Apologies Jacinda Ardern. But this is going to be an unkind article. Sometimes we need to be shot square between the eyes to change our ways.
Me included. We can all shoot ourselves in the foot when it comes to finances.
Ever since Covid hit I've been pondering how to prepare for the worst. Emergency funds are really good starting point and if you don't have one, find ways to get one started - with three months' living expenses to tide you over should the unforeseen happen. And lockdown was right up there with unforeseen events.
As the old Warren Buffet saying goes "only when the tide goes out do you discover who's been swimming naked". The tide went out when Covid hit us.
It's oft said that most Kiwis are three weeks from broke if they lose their jobs. One such person I spoke to during our first lockdown had been on an okay income. The day he lost his job there was suddenly no money. He was swimming naked.
It seemed odd for a family that had been living well in the years leading up to Covid. They ate out in cafés regularly, sent the children to multiple expensive afterschool classes, and took regular overseas holidays.
It turned out that in all the years of living well, the family hadn't paid off a $20,000 credit card debt. It would have been knocked on the head quickly with the cost of just the café visits alone.
On the surface, some people don't have luxuries to cut from their budget. There is always some discretionary spend that can be juggled to assign a few dollars to savings. A budget helps.
With an emergency fund, come the next financial crisis you can buy some breathing space for a few months without having to borrow.
What's more, if you have savings, you pay less than others who need to pay interest on their basic purchases.
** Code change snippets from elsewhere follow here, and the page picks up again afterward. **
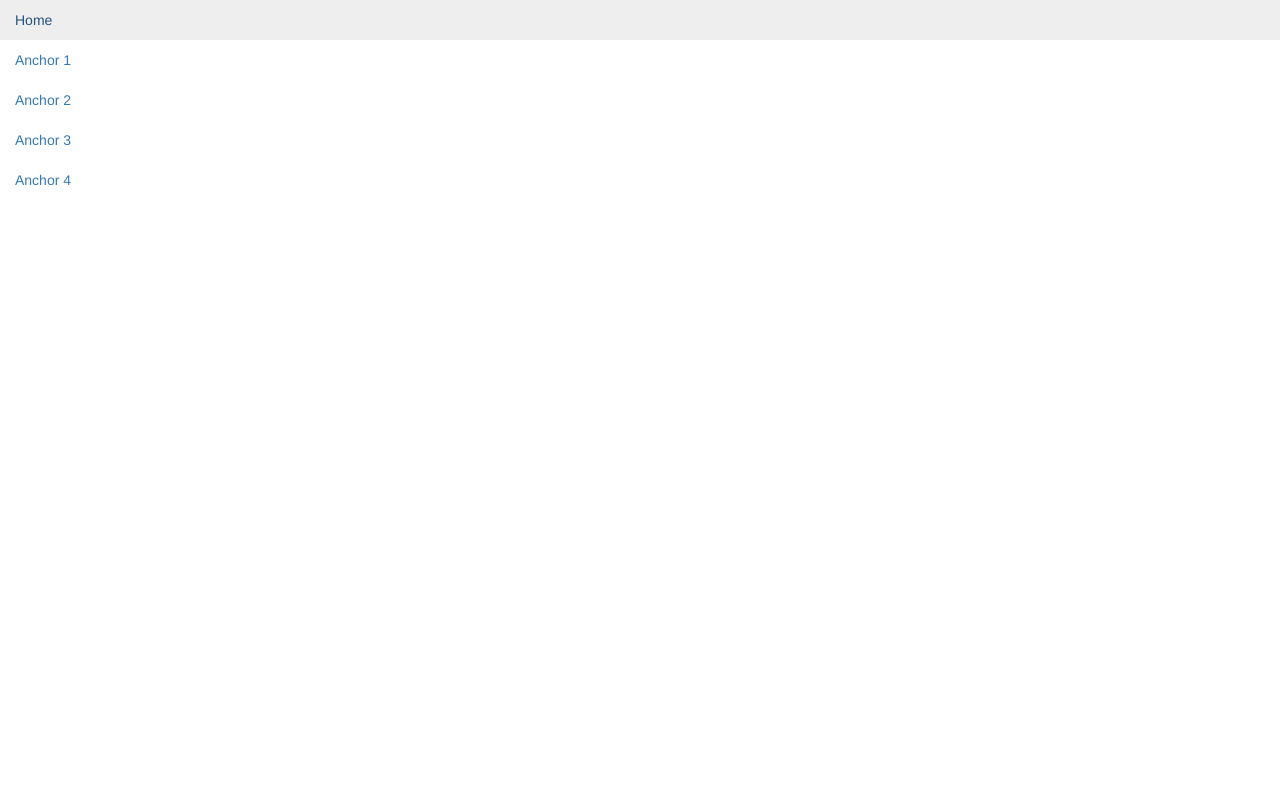
After one commit to FaNnT0m/KISA, a Django app: page /principal/ in a window 1280 px wide. The commit adds this page. Run offline with Django 3.2, Linux system fonts and the light colour scheme; parts of the project's set-up code (start-up, migrations or seed data) failed here and were passed over; some libraries are stand-ins or nearby versions.

Commit message:
Sidebar structure added

```diff
--- a/apps/main/urls.py
+++ b/apps/main/urls.py
@@ -4,4 +4,5 @@ from . import views
 urlpatterns = [
     path('home/',views.home, name='home'),
     path("home/register/",views.register, name="register"),
+    path("principal/",views.principal, name="principal")
 ]
--- a/apps/main/views.py
+++ b/apps/main/views.py
@@ -3,6 +3,9 @@ from .forms import UserForm, PersonForm
 # Create your views here.
 def home (request):
     return render(request,'main/index.html')
+
+def principal (request):
+    return render(request,'main/principal.html')
 
 def register (request):
     user_form = UserForm(request.POST or None)
--- /dev/null
+++ b/templates/main/principal.html
@@ -0,0 +1,43 @@
+<html lang="en">
+
+<head>
+    <meta charset="UTF-8">
+    <meta name="viewport" content="width=device-width, initial-scale=1.0">
+    <link rel="stylesheet" href="https://maxcdn.bootstrapcdn.com/bootstrap/3.4.1/css/bootstrap.min.css">
+    <title>Document</title>
+</head>
+
+<body>
+    <div id="sidebar-wrapper">
+        <nav id="spy">
+            <ul class="sidebar-nav nav">
+                <li class="sidebar-brand">
+                    <a href="#home"><span class="fa fa-home solo">Home</span></a>
+                </li>
+                <li>
+                    <a href="#anch1" data-scroll>
+                        <span class="fa fa-anchor solo">Anchor 1</span>
+                    </a>
+                </li>
+                <li>
+                    <a href="#anch2" data-scroll>
+                        <span class="fa fa-anchor solo">Anchor 2</span>
+                    </a>
+                </li>
+                <li>
+                    <a href="#anch3" data-scroll>
+                        <span class="fa fa-anchor solo">Anchor 3</span>
+                    </a>
+                </li>
+                <li>
+                    <a href="#anch4" data-scroll>
+                        <span class="fa fa-anchor solo">Anchor 4</span>
+                    </a>
+                </li>
+            </ul>
+        </nav>
+    </div>
+
+</body>
+
+</html>
```
Also changed, not shown: templates/base.html (+16 -1 lines).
They're often paying 20 per cent or more than you for everything they buy, especially if the groceries and utilities are on credit.
Last week, I saw another take on this. It came in the form of an email from the insurer IAG to a driver whose excess was higher than the amount owed for an accident he caused. The debt was $1229, which the insurer said could be paid off interest-free over time.
But there was more. I raised my eyebrow in a good way as I read on. The insurer offered to reduce the debt to $1000 if it could be paid immediately as a lump sum. It just goes to show how having emergency savings pays off. The young driver saved $229 in one fell swoop by having some savings available.
Knowing you can ride out the bad times doesn't just benefit your finances. It is a great help psychologically. Worry is not good for your health and wellbeing.
Here's the unkind bit. If you're not moving forward maybe a dollop of honesty will help you change your ways. You don't want to be that person with the needless $20,000 debt next time a financial crisis hits.
A great way for me to make changes in life is for someone else to give me a hard time about my failings. When they're right, I take note and look for ways to change.
I've been waiting for a year to write my "unkind" article. We're possibly not quite ready for the shot between the eyes, but I love the approach of United States motivational author Larry Winget, who has written books with titles such as Shut Up, Stop Whining, & Get A Life, You're Broke Because You Want To Be, and The Idiot Factor: The 10 Ways We Sabotage Our Life, Money and Business.
Of course no one-size-fits all approach works for everyone. The "be kind" message of the past 15 months has wreaked a lot of good in the way New Zealanders view each other and interact.